For many first-time homebuyers, the biggest challenge to homeownership is the large chunk of change needed to put down on a mortgage. This is commonly referred to as a down payment.
Depending on the loan program you choose, a lender could require you to put down as little as 3% or as much as 10%. Considering the average home sales price in Q2 of 2022 in the United States is $440,000, according to the St. Louis Federal Reserve Bank, that means a borrower could shell out between $13,200 to $44,000 just for the down payment.
That’s not all either. There is almost always closing costs associated with any loan when buying a home.
This can make homeownership challenging and, in many cases, unrealistic for first-time homebuyers. However, there are a few programs and measures you can take advantage of to help offset this cost to get into your first home.
Down Payment Assistance Programs
It’s no secret for many towns and cities. More homeowners equal more property tax dollars that come in every year. In an effort to get more people into homeownership, many cities, counties and state housing agencies now offer down payment assistance.

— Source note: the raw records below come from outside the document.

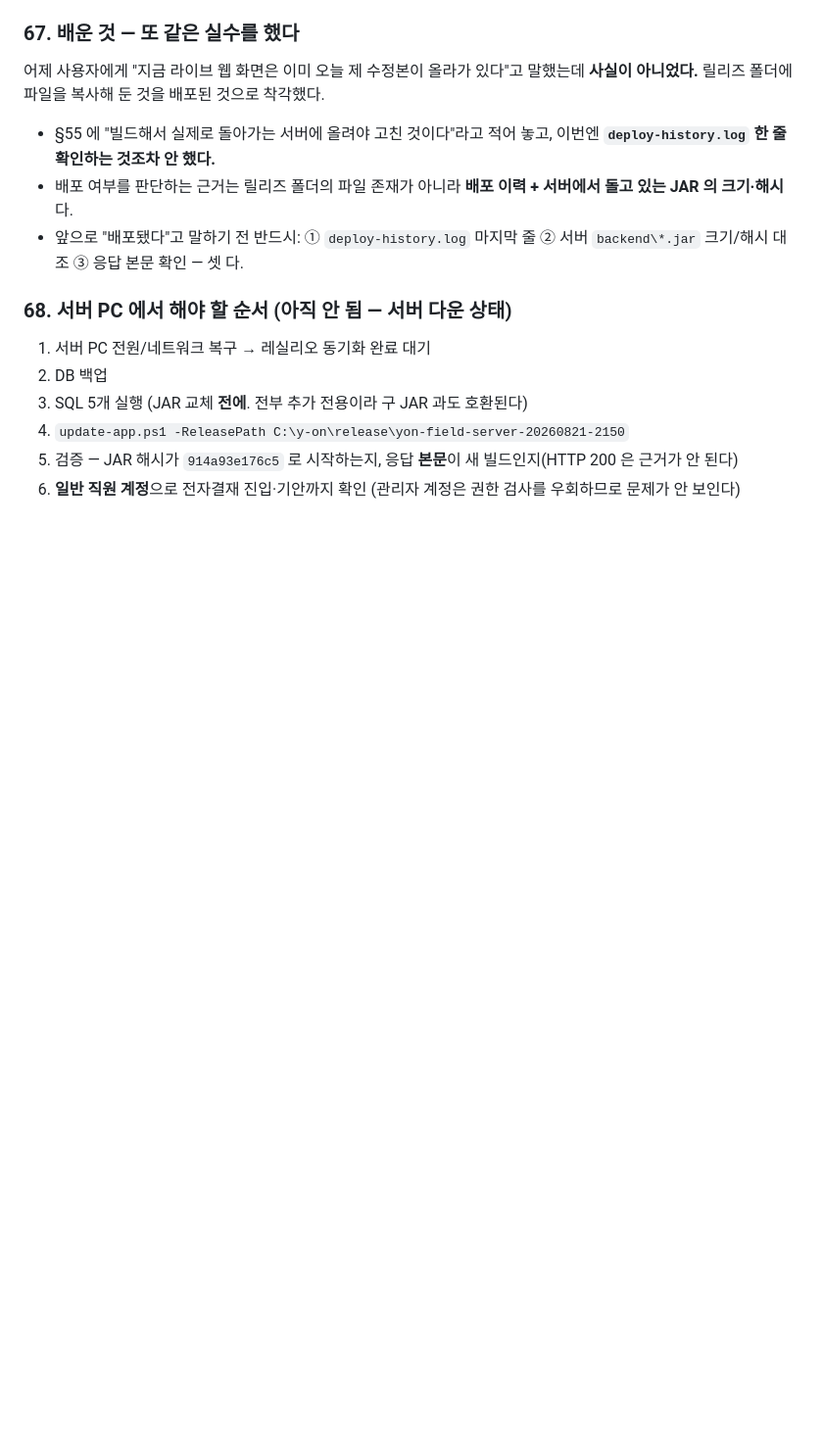
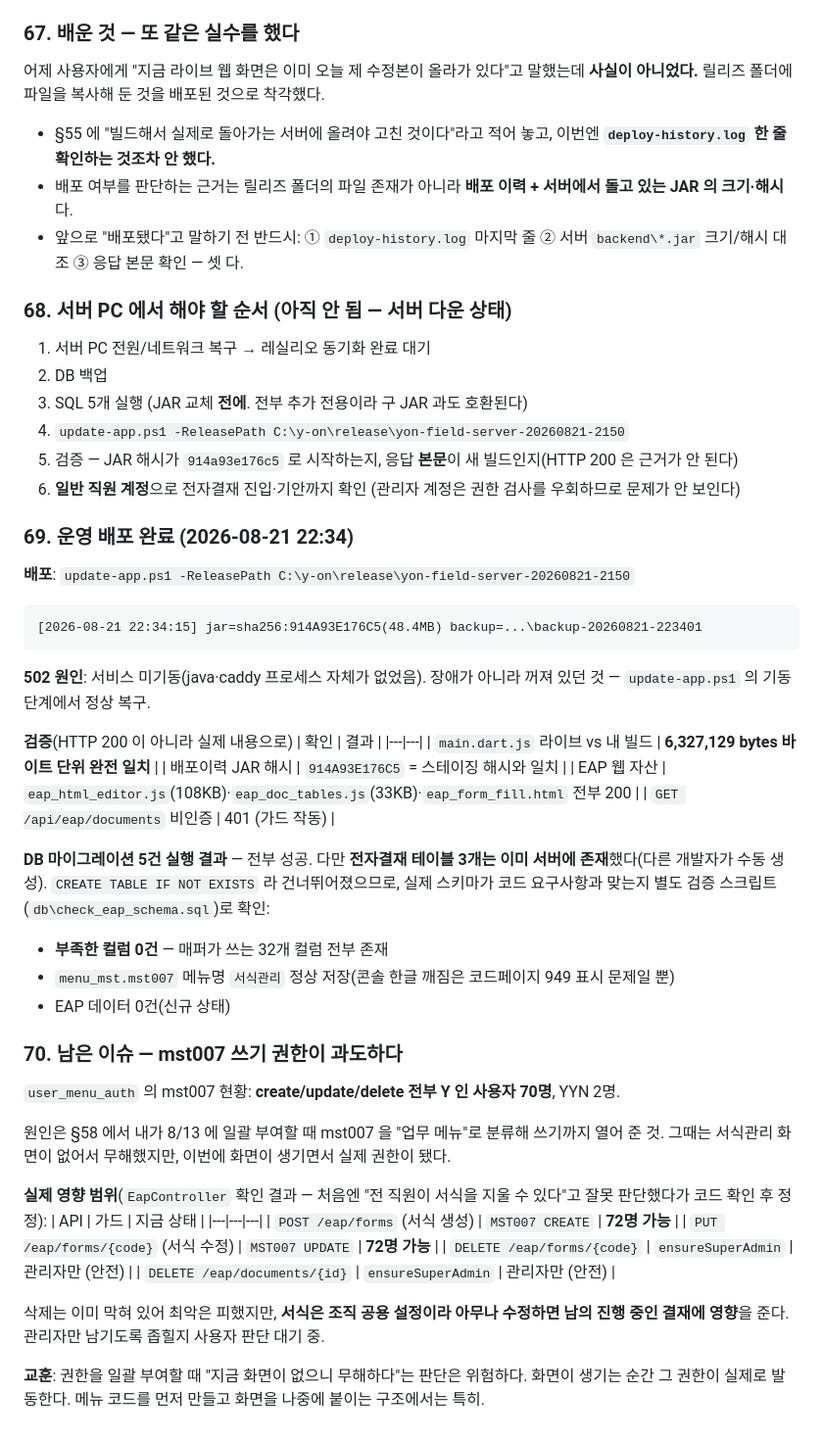
Before and after one commit to Yeokjeonfnc/internal-system, a Markdown page: 수정사항.md, the part around the change. Shown at 98% size. Drawn GitHub-style; blank space fills up the shorter version.

Commit message:
Record 2026-08-21 production deploy and mst007 permission finding
Co-Authored-By: Claude Opus 5 <noreply@anthropic.com>

````diff
--- a/수정사항.md
+++ b/수정사항.md
@@ -714,3 +714,42 @@ flutter build web --release ^
 4. `update-app.ps1 -ReleasePath C:\y-on\release\yon-field-server-20260821-2150`
 5. 검증 — JAR 해시가 `914a93e176c5` 로 시작하는지, 응답 **본문**이 새 빌드인지(HTTP 200 은 근거가 안 된다)
 6. **일반 직원 계정**으로 전자결재 진입·기안까지 확인 (관리자 계정은 권한 검사를 우회하므로 문제가 안 보인다)
+
+### 69. 운영 배포 완료 (2026-08-21 22:34)
+
+**배포**: `update-app.ps1 -ReleasePath C:\y-on\release\yon-field-server-20260821-2150`
+```
+[2026-08-21 22:34:15] jar=sha256:914A93E176C5(48.4MB) backup=...\backup-20260821-223401
+```
+
+**502 원인**: 서비스 미기동(java·caddy 프로세스 자체가 없었음). 장애가 아니라 꺼져 있던 것 — `update-app.ps1` 의 기동 단계에서 정상 복구.
+
+**검증**(HTTP 200 이 아니라 실제 내용으로)
+| 확인 | 결과 |
+|---|---|
+| `main.dart.js` 라이브 vs 내 빌드 | **6,327,129 bytes 바이트 단위 완전 일치** |
+| 배포이력 JAR 해시 | `914A93E176C5` = 스테이징 해시와 일치 |
+| EAP 웹 자산 | `eap_html_editor.js`(108KB)·`eap_doc_tables.js`(33KB)·`eap_form_fill.html` 전부 200 |
+| `GET /api/eap/documents` 비인증 | 401 (가드 작동) |
+
+**DB 마이그레이션 5건 실행 결과** — 전부 성공. 다만 **전자결재 테이블 3개는 이미 서버에 존재**했다(다른 개발자가 수동 생성). `CREATE TABLE IF NOT EXISTS` 라 건너뛰어졌으므로, 실제 스키마가 코드 요구사항과 맞는지 별도 검증 스크립트(`db\check_eap_schema.sql`)로 확인:
+- **부족한 컬럼 0건** — 매퍼가 쓰는 32개 컬럼 전부 존재
+- `menu_mst.mst007` 메뉴명 `서식관리` 정상 저장(콘솔 한글 깨짐은 코드페이지 949 표시 문제일 뿐)
+- EAP 데이터 0건(신규 상태)
+
+### 70. 남은 이슈 — mst007 쓰기 권한이 과도하다
+`user_menu_auth` 의 mst007 현황: **create/update/delete 전부 Y 인 사용자 70명**, YYN 2명.
+
+원인은 §58 에서 내가 8/13 에 일괄 부여할 때 mst007 을 "업무 메뉴"로 분류해 쓰기까지 열어 준 것. 그때는 서식관리 화면이 없어서 무해했지만, 이번에 화면이 생기면서 실제 권한이 됐다.
+
+**실제 영향 범위**(`EapController` 확인 결과 — 처음엔 "전 직원이 서식을 지울 수 있다"고 잘못 판단했다가 코드 확인 후 정정):
+| API | 가드 | 지금 상태 |
+|---|---|---|
+| `POST /eap/forms` (서식 생성) | `MST007 CREATE` | **72명 가능** |
+| `PUT /eap/forms/{code}` (서식 수정) | `MST007 UPDATE` | **72명 가능** |
+| `DELETE /eap/forms/{code}` | `ensureSuperAdmin` | 관리자만 (안전) |
+| `DELETE /eap/documents/{id}` | `ensureSuperAdmin` | 관리자만 (안전) |
+
+삭제는 이미 막혀 있어 최악은 피했지만, **서식은 조직 공용 설정이라 아무나 수정하면 남의 진행 중인 결재에 영향**을 준다. 관리자만 남기도록 좁힐지 사용자 판단 대기 중.
+
+**교훈**: 권한을 일괄 부여할 때 "지금 화면이 없으니 무해하다"는 판단은 위험하다. 화면이 생기는 순간 그 권한이 실제로 발동한다. 메뉴 코드를 먼저 만들고 화면을 나중에 붙이는 구조에서는 특히.
````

Each program is different and will offer the homebuyer varying amounts of assistance. In some instances, the agency can cover 100% of the down payment. Other agencies might cover the closing cost of a loan. The main thing is assistance is out there for those who need it.
Many of these programs are limited to low to moderate income families or require you to live in a certain area. Check the program guidelines before applying to make sure it meets your purchasing goals.
In exchange for the assistance, the programs will require the borrower to stay in the home for a specified amount of time. If you sell or refinance before that time period is up, you could be required to pay it all back.
Some programs serve as a loan that is paid back over a 5-to-10-year period and includes interest. These figures should be considered when budgeting for your home purchase.
Gift funds have become increasingly popular for first-time homebuyers. Each lender will have their own requirements on who is allowed to give gift funds, but generally they can only come from family members.
It must be an actual gift too. This means the individual giving the gift cannot require you to pay the funds back in anyway. Check with your lender on the guidelines for gift funds. Although the person giving the gift may want to pay the entire down payment, a certain percentage of the funds to close must come from the borrower.
While many borrowers do not have funds for a down payment sitting readily available in their bank account, many do have large amounts of cash in their 401K retirement plans.
There are two ways borrowers can access the funds from their retirement plans, take a withdrawal or take out a loan.
The withdrawal will come with a hefty penalty in most cases. Each retirement plan is different, but the standard early withdrawal penalty is 10%. On top that, you will have to pay taxes on the money you withdraw depending on your tax bracket. It is highly advised that you talk with a financial adviser to figure out the long-term impacts of a withdrawal.
A more popular option is a 401K loan. In this situation, individuals can borrow the money needed to cover the down payment and pay it back, to their own 401K account, plus interest. This is an attractive option for many as you are paying yourself back more money than you borrowed.
In either case, the money withdrawn will lose out on potential earnings over time, so the seek the advice of your retirement or financial planner.
Sell Your Stuff
Many people have stuff laying around the house they no longer want or need anymore. Consider selling your old clothes, sporting equipment or furniture in a yard sale.
You could also sell an old car that does not get much use anymore. This can be excellent way to make a large portion of your down-payment.
If you have quite a bit of stocks or bonds, consider selling them in order to come up with funds needed to buy home.
While not all options are attractive when coming up with a down payment, remember homeownership is an investment that hopefully overtime will increase your net worth. There are expenses that go into homeownership including unforeseen ones, however, most homeowners will still be on solid financial footing when the time comes to sell their property.